◆ **Work item**:
Report each line of the records below that holds the word "Bevy".

◆ **Excerpted data**:
□ □ □ □ □
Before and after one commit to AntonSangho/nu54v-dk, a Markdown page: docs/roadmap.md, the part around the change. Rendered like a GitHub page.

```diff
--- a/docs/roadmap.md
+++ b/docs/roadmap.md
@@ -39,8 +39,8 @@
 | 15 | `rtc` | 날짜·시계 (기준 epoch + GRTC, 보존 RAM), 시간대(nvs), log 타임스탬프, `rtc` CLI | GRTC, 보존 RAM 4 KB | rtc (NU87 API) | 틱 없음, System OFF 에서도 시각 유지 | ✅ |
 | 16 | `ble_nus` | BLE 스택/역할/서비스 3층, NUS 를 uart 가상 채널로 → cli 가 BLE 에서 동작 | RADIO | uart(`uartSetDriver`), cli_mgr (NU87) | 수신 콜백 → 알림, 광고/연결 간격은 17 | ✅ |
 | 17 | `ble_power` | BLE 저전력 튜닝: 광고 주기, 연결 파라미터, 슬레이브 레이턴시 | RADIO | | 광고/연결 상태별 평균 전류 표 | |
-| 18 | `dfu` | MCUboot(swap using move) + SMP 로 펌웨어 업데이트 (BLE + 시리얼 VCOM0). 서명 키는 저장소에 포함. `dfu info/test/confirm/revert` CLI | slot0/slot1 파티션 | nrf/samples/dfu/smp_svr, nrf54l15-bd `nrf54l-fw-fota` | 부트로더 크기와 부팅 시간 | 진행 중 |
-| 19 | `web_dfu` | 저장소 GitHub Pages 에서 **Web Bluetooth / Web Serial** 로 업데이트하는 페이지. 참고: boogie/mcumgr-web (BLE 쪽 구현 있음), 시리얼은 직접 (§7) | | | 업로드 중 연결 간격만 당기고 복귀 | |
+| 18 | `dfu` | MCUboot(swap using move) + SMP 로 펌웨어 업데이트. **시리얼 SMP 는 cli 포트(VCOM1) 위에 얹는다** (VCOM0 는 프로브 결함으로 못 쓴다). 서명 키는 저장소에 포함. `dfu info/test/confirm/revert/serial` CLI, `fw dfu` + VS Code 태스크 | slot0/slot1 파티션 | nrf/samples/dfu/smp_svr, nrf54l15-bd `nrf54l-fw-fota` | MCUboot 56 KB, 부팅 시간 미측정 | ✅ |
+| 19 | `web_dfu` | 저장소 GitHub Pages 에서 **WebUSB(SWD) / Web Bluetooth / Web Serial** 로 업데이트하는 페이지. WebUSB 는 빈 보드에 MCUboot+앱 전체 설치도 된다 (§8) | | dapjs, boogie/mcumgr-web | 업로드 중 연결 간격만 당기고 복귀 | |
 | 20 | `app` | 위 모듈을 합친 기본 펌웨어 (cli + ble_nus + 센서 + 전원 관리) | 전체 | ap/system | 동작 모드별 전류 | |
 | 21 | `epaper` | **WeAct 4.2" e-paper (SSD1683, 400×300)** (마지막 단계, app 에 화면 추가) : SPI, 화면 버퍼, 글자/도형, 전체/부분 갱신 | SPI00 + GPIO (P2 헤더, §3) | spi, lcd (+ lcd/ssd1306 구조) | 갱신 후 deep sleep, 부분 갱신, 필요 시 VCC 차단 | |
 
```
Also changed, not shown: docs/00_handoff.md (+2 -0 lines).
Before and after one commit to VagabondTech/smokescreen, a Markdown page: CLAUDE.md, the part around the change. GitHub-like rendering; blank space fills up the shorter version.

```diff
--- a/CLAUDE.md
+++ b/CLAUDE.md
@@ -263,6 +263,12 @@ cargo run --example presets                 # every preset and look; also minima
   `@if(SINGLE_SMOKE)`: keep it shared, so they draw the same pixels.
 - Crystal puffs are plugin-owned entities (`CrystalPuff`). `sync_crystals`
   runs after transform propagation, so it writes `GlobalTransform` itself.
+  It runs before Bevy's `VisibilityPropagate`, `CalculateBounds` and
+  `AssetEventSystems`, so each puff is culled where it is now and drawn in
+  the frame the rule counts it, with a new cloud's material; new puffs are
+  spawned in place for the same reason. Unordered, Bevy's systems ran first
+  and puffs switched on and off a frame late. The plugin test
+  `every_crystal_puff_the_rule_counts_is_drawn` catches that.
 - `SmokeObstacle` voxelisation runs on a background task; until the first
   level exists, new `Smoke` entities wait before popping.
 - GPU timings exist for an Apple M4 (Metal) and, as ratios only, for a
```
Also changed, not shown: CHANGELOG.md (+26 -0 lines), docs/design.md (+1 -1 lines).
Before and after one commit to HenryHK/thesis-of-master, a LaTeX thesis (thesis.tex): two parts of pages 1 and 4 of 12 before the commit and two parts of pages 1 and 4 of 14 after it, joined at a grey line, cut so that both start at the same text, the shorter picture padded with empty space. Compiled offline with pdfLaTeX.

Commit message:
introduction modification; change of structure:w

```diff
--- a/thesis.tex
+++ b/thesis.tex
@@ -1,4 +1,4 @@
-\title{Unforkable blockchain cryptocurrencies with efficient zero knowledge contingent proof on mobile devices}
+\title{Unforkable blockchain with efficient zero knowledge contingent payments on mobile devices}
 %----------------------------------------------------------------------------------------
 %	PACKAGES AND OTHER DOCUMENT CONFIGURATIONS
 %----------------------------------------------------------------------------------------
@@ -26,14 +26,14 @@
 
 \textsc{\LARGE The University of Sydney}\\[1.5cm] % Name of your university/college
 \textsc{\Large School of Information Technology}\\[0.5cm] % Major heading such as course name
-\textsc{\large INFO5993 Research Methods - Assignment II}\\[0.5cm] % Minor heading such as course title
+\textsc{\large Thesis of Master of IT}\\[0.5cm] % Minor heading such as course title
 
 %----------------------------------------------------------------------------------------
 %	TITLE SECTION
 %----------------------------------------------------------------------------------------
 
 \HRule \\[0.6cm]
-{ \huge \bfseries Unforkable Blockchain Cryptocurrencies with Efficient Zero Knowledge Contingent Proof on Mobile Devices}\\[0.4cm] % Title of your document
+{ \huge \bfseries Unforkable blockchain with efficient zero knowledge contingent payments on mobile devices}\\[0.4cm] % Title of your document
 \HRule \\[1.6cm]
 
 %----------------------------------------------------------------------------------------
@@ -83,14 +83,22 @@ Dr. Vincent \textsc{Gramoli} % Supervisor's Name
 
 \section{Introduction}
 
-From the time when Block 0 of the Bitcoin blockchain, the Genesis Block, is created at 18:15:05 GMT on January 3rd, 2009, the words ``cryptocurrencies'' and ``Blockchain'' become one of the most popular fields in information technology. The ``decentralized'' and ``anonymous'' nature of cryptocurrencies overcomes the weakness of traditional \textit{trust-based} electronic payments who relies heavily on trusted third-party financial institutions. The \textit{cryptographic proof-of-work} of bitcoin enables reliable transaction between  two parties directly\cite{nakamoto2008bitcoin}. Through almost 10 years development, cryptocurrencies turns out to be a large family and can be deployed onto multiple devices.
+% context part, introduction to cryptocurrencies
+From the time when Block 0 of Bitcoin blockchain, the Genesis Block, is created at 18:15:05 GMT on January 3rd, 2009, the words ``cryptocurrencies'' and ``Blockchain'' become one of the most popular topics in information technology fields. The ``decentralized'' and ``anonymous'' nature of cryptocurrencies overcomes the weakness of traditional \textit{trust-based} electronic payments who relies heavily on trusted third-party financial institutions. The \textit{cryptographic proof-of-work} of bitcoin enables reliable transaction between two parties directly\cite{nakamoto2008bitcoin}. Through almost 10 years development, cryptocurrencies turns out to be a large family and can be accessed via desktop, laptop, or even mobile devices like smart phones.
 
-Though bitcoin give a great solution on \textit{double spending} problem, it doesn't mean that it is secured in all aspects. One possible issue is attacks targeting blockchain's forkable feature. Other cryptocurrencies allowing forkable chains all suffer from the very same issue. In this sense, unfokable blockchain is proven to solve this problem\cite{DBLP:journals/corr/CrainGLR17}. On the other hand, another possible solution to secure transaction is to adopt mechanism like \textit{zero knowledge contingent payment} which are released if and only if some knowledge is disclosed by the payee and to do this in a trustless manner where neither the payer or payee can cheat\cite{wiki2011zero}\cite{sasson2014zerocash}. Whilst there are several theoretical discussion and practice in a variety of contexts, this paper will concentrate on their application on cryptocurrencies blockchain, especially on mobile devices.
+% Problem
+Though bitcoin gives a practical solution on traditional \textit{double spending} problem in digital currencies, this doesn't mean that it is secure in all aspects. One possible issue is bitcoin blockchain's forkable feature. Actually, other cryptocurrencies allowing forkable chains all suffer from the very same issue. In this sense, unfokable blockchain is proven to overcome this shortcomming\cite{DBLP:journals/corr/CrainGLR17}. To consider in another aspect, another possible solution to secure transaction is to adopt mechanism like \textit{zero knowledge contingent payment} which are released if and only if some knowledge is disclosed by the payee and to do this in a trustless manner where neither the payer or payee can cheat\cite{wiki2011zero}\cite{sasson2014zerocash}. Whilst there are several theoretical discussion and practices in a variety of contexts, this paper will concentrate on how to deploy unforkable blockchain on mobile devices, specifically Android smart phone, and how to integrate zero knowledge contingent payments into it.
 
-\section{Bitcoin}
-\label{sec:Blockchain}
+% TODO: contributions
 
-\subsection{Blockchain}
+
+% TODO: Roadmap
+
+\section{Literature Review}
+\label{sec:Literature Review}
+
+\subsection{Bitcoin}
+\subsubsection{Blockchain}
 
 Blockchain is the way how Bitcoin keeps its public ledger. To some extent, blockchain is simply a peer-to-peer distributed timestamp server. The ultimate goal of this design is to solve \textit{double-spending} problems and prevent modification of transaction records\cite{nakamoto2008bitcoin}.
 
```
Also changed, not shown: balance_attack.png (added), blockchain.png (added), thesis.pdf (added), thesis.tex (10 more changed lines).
□ □ □ □ □
◆ **Result for this exercise**:
+  It runs before Bevy's `VisibilityPropagate`, `CalculateBounds` and
+  spawned in place for the same reason. Unordered, Bevy's systems ran first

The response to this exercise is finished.